Only the count is wanted here: how many lines of the entries hold the string "components"?
Data provided Block Start
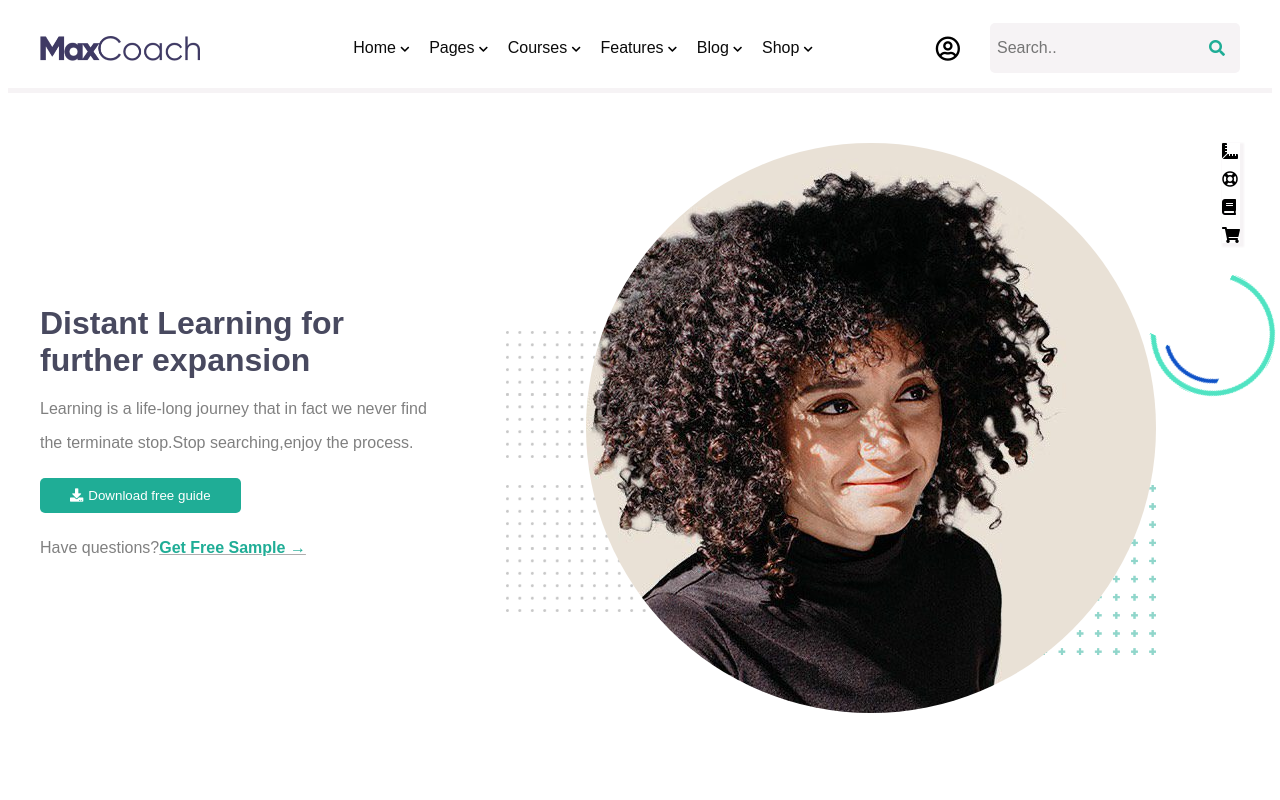
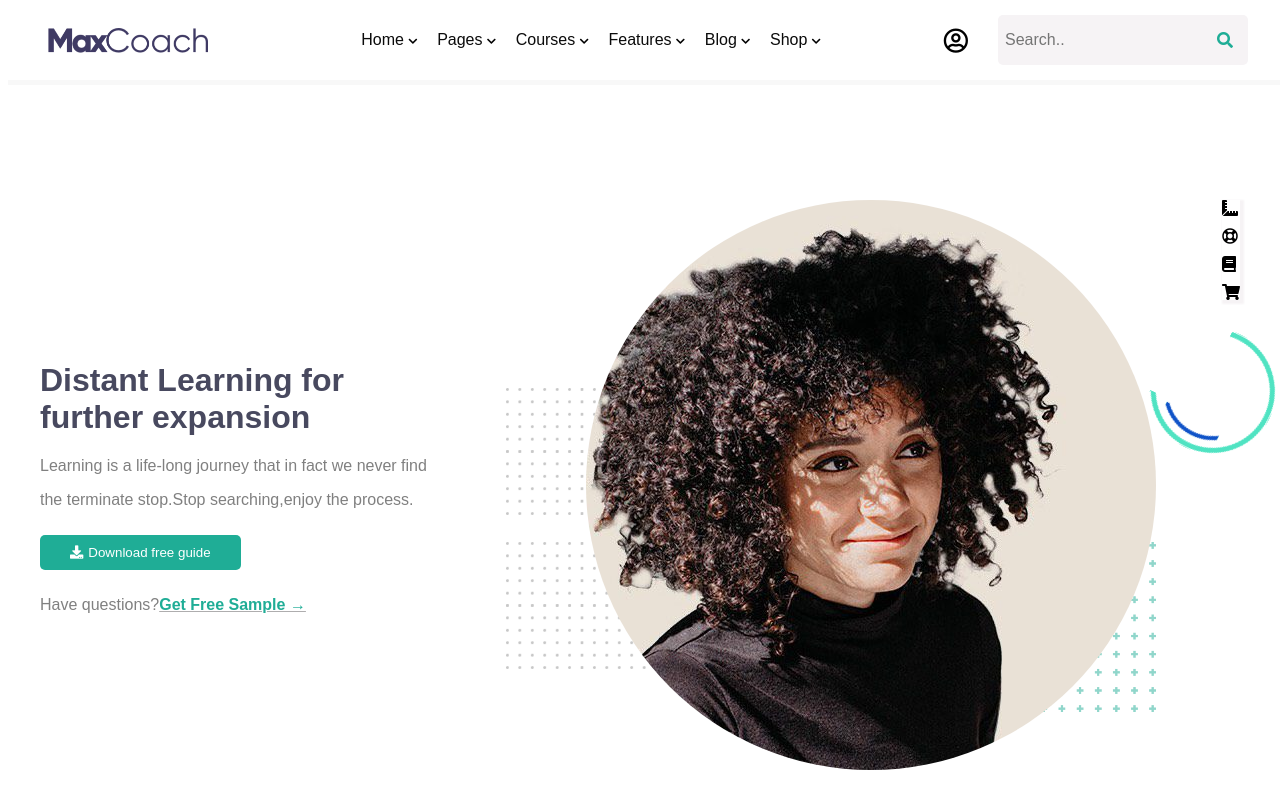
Before and after one commit to santocaridi99/proj-html-vuejs, a Vue app: page / in a window 1280 px wide. Shown: the top 800 px of the page. Built offline with nearby package versions, Linux system fonts and the light colour scheme.

Commit message:
creato navbar fixed

```diff
--- a/src/components/HeaderBox.vue
+++ b/src/components/HeaderBox.vue
@@ -44,8 +44,12 @@ export default {
 @import "@/style/variables.scss";
 header {
   height: 80px;
-  border-bottom: 5px solid $HintofRed;
   width: 100%;
+  background-color: $white;
+  position: fixed;
+  z-index: 1000;
+  top: 0;
+  border-bottom: 5px solid #f8f8f8;
   .container {
     height: 100%;
     align-items: center;
--- a/src/components/JumbotronBox.vue
+++ b/src/components/JumbotronBox.vue
@@ -58,7 +58,7 @@ export default {};
 @import "@/style/variables.scss";
 .container {
   align-items: center;
-  margin-top: 50px;
+  margin-top: 200px;
   justify-content: space-between;
   .jumbotron-textarea {
     width: 400px;
@@ -83,7 +83,7 @@ export default {};
     justify-content: flex-end;
     .jumbo {
       border-radius: 50%;
-      z-index: 1000;
+      z-index: 1;
     }
     .square {
       position: absolute;
```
Data provided Block End
Result: 4